Television City, the large studio complex at the corner of Beverly and Fairfax, was the West Coast headquarters of the CBS network for more than five decades. Some of the most iconic television shows originated there, from "The Jack Benny Program" to "The Price Is Right." The sight of its signature red awning is etched on the minds of many viewers of a certain age, as is the voice-over that began so many of the shows once filmed there: "From Television City in Hollywood.…"
The complex remains a key production center for the American television industry today. But in recent months, CBS has been marketing the 25-acre campus to prospective buyers. The property could reportedly go for as much as $900 million, or more than $800 per square foot.
At that price, the only way any developer could make a project "pencil out" would be to persuade the city to increase the amount of building space it currently allows on the site. By my calculation, a developer would need to get these building rights upped by as much as 200%.
What becomes of Television City is a citywide concern as much as it is a neighborhood one. Los Angeles should not let developers turn the historic studio complex into a mini Century City.
For starters, movie and television production is our hometown industry. At the moment, production facilities are already in great demand. The nonprofit Film L.A. recently reported that studios and soundstages in the greater L.A. area had an average occupancy rate of 96% in 2016, most of them with television production. The loss of valuable production space would drive thousands of well-paying jobs to other parts of the region, or out of California entirely. No rational city would allow its employment and economic base to shrink without a fight.

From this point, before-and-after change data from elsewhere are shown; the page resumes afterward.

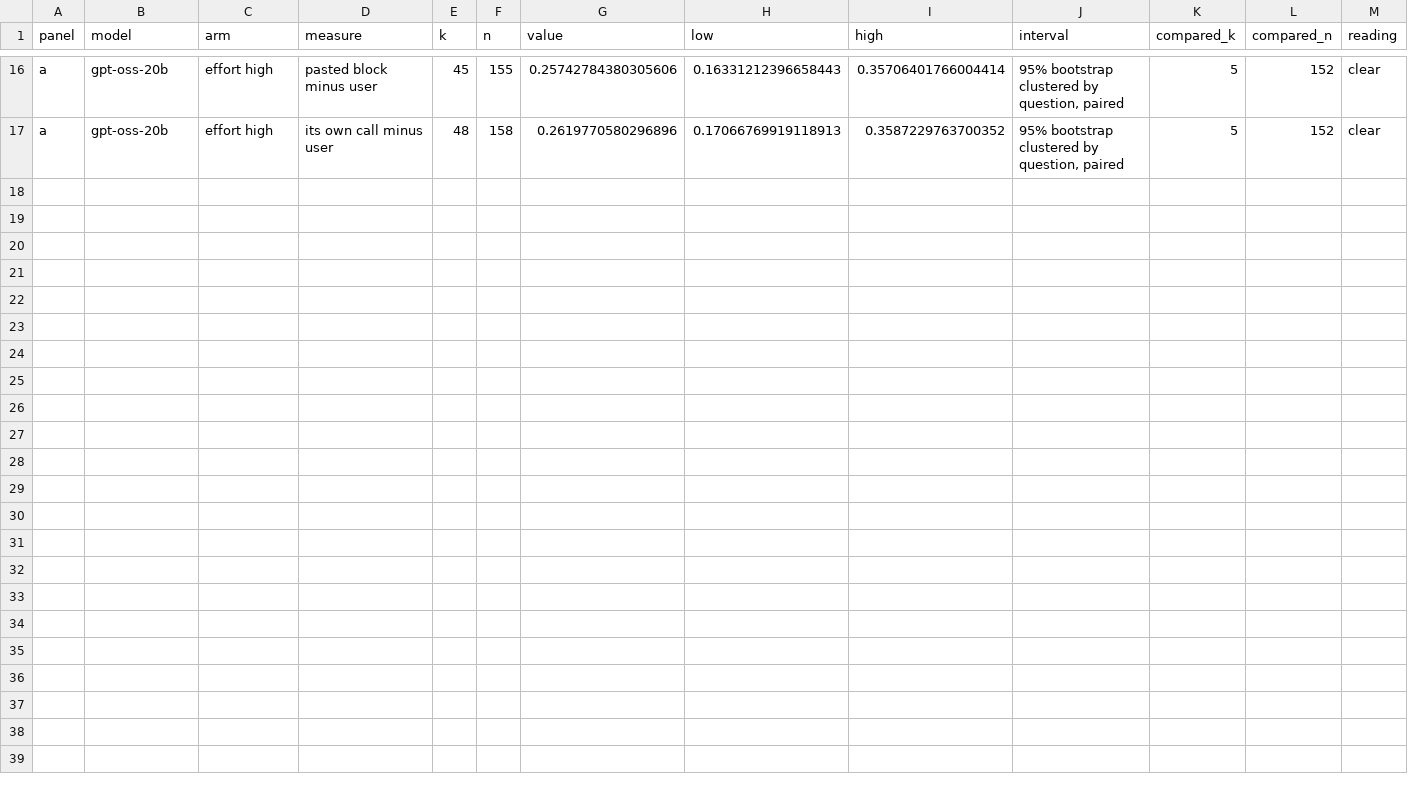
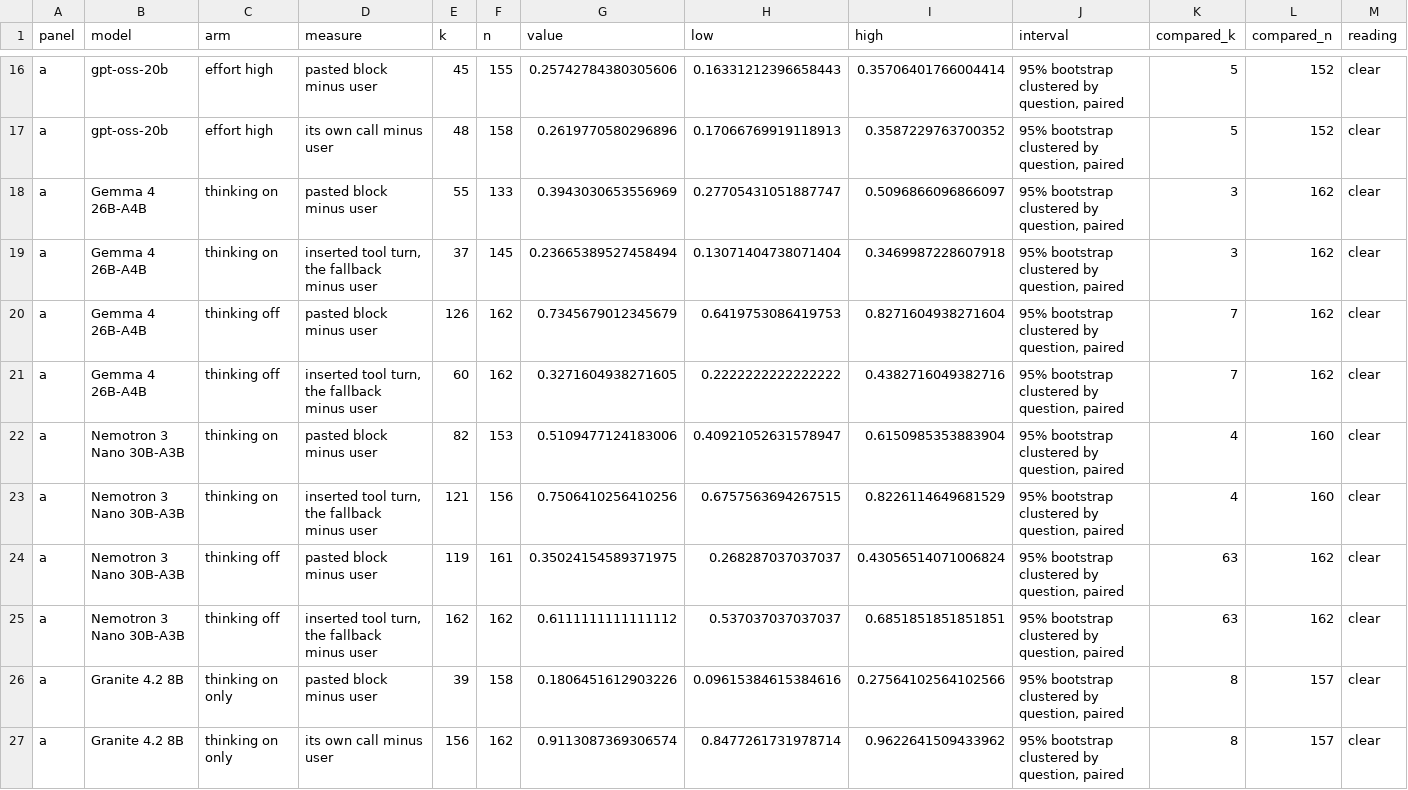
Before and after one commit to shrey-Bish/cse598-cot-faithfulness, a CSV file: docs/paper/figures/gate2.csv, drawn as a sheet; only a part is shown, gaps mark what is left out; the diff names each change by its address in the sheet, - before the commit and + after, or states it on an @@ line.

Commit message:
Slides 2 and 7 after the Track B merge (Ritik, Nov 18, 20:49): slide 2 (gate2.png) redrawn with B20's five rows from Arsha's B18 table, 13 settings, its legend and note now naming the newer families (Olmo, Gemma and Nemotron: an inserted tool turn; temperature 1.0; Granite with thinking on only), as her Nov 14 log asked; slide 7: her authority_ladder.png (B24's arms beside B16's, drawn Nov 15 in Track B's paths) placed in docs/paper/figures/, b16_authority.png kept for REPORT's F35. PLAN (the freeze page, the slide map), REPORT (F40's and FB1's figures), WAITING and ONE_PAGE. Slide tests 18 passed; Track B's with them 142 passed, 1 skipped on the merge.

```diff
--- a/docs/paper/figures/gate2.csv
+++ b/docs/paper/figures/gate2.csv
+row 18: a | Gemma 4 26B-A4B | thinking on | pasted block minus user | 55 | 133 | 0.3943030653556969 | 0.27705431051887747 | 0.5096866096866097 | 95% bootstrap clustered by question, paired | 3 | 162 | clear
+row 19: a | Gemma 4 26B-A4B | thinking on | inserted tool turn, the fallback minus user | 37 | 145 | 0.23665389527458494 | 0.13071404738071404 | 0.3469987228607918 | 95% bootstrap clustered by question, paired | 3 | 162 | clear
+row 20: a | Gemma 4 26B-A4B | thinking off | pasted block minus user | 126 | 162 | 0.7345679012345679 | 0.6419753086419753 | 0.8271604938271604 | 95% bootstrap clustered by question, paired | 7 | 162 | clear
+row 21: a | Gemma 4 26B-A4B | thinking off | inserted tool turn, the fallback minus user | 60 | 162 | 0.3271604938271605 | 0.2222222222222222 | 0.4382716049382716 | 95% bootstrap clustered by question, paired | 7 | 162 | clear
+row 22: a | Nemotron 3 Nano 30B-A3B | thinking on | pasted block minus user | 82 | 153 | 0.5109477124183006 | 0.40921052631578947 | 0.6150985353883904 | 95% bootstrap clustered by question, paired | 4 | 160 | clear
+row 23: a | Nemotron 3 Nano 30B-A3B | thinking on | inserted tool turn, the fallback minus user | 121 | 156 | 0.7506410256410256 | 0.6757563694267515 | 0.8226114649681529 | 95% bootstrap clustered by question, paired | 4 | 160 | clear
+row 24: a | Nemotron 3 Nano 30B-A3B | thinking off | pasted block minus user | 119 | 161 | 0.35024154589371975 | 0.268287037037037 | 0.43056514071006824 | 95% bootstrap clustered by question, paired | 63 | 162 | clear
+row 25: a | Nemotron 3 Nano 30B-A3B | thinking off | inserted tool turn, the fallback minus user | 162 | 162 | 0.6111111111111112 | 0.537037037037037 | 0.6851851851851851 | 95% bootstrap clustered by question, paired | 63 | 162 | clear
+row 26: a | Granite 4.2 8B | thinking on only | pasted block minus user | 39 | 158 | 0.1806451612903226 | 0.09615384615384616 | 0.27564102564102566 | 95% bootstrap clustered by question, paired | 8 | 157 | clear
+row 27: a | Granite 4.2 8B | thinking on only | its own call minus user | 156 | 162 | 0.9113087369306574 | 0.8477261731978714 | 0.9622641509433962 | 95% bootstrap clustered by question, paired | 8 | 157 | clear
```
Also changed, not shown: 10 other files.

Television City is architecturally significant. Designed by William Pereira, who also designed the pyramid-shaped Transamerica building in San Francisco, the complex is one of L.A.'s most significant representations of the mid-century modern "Corporate International" architectural style. It has a distinctive, campus feel, owed in part to the way its office building and soundstages are set back along the north and west sides of the property.
The Original Farmers Market, one of the city's oldest institutions and most beloved tourist attractions, is right next door. Access to the market would be constrained by any sort of mega-development, making it far more difficult for its vendors and shops to survive.
A massive new development would also have negative effects on the greater Beverly-Fairfax area, a culturally historic neighborhood in its own right. Rising property values and heightened real estate speculation would put its characteristic apartment buildings at risk and potentially displace hundreds of renters.
Moreover, the area has already been intensely developed. It's home to two of the city's most popular shopping malls, the Grove and the Beverly Center. Streets on the neighborhood's west side are among the city's most congested. Some intersections are so clogged that, during peak traffic hours, it can often take 20 minutes to traverse a one-mile stretch of a main thoroughfare. Adding thousands of additional daily vehicular trips to this corridor would be insane.
L.A. is in the throes of yet another real estate boom. Low interest rates and a city government generous with development approvals may give investors reason to hope they could obtain greater building rights for Television City.
For this reason, the city should lay out coherent parameters for any future development of the property now, before the bidding begins in earnest. Ambiguity will only raise investor expectations to unrealistic levels, sowing the seeds for a zoning battle and, possibly, lawsuits that could take years to resolve.
Mayor Eric Garcetti, along with council members David Ryu and Paul Koretz, who represent this area, should make clear to CBS and any prospective buyers that preservation of the production facilities is a top priority for L.A.
The city should also seize the moment and declare the complex a historic site. An extensive list of classic shows were taped there — variety programs, dramas, soap operas, quiz shows and even a few presidential debates. Some of the most cherished names in entertainment history have walked its halls and entertained from its stages. These historic studios should be designated as such.
Where historic and architecturally significant buildings are not an issue — along the south and east sides of the CBS campus — the city should consider allowing residential development. Affordable housing would be a welcome addition there, and embraced by community stakeholders. Such development would generate only a fraction of the peak-period traffic associated with a comparable commercial building. And since that part of the property doesn't abut any other residences, it would even be possible to build taller and denser apartment buildings.
Regardless of who ultimately owns it, Television City must live on. It has long been important to L.A. and a good neighbor in the area. We should preserve this economic asset and historic treasure now.
Zev Yaroslavsky is director of the Los Angeles Initiative at the UCLA Luskin School of Public Affairs and the Department of History. He is a former member of the L.A. County Board of Supervisors.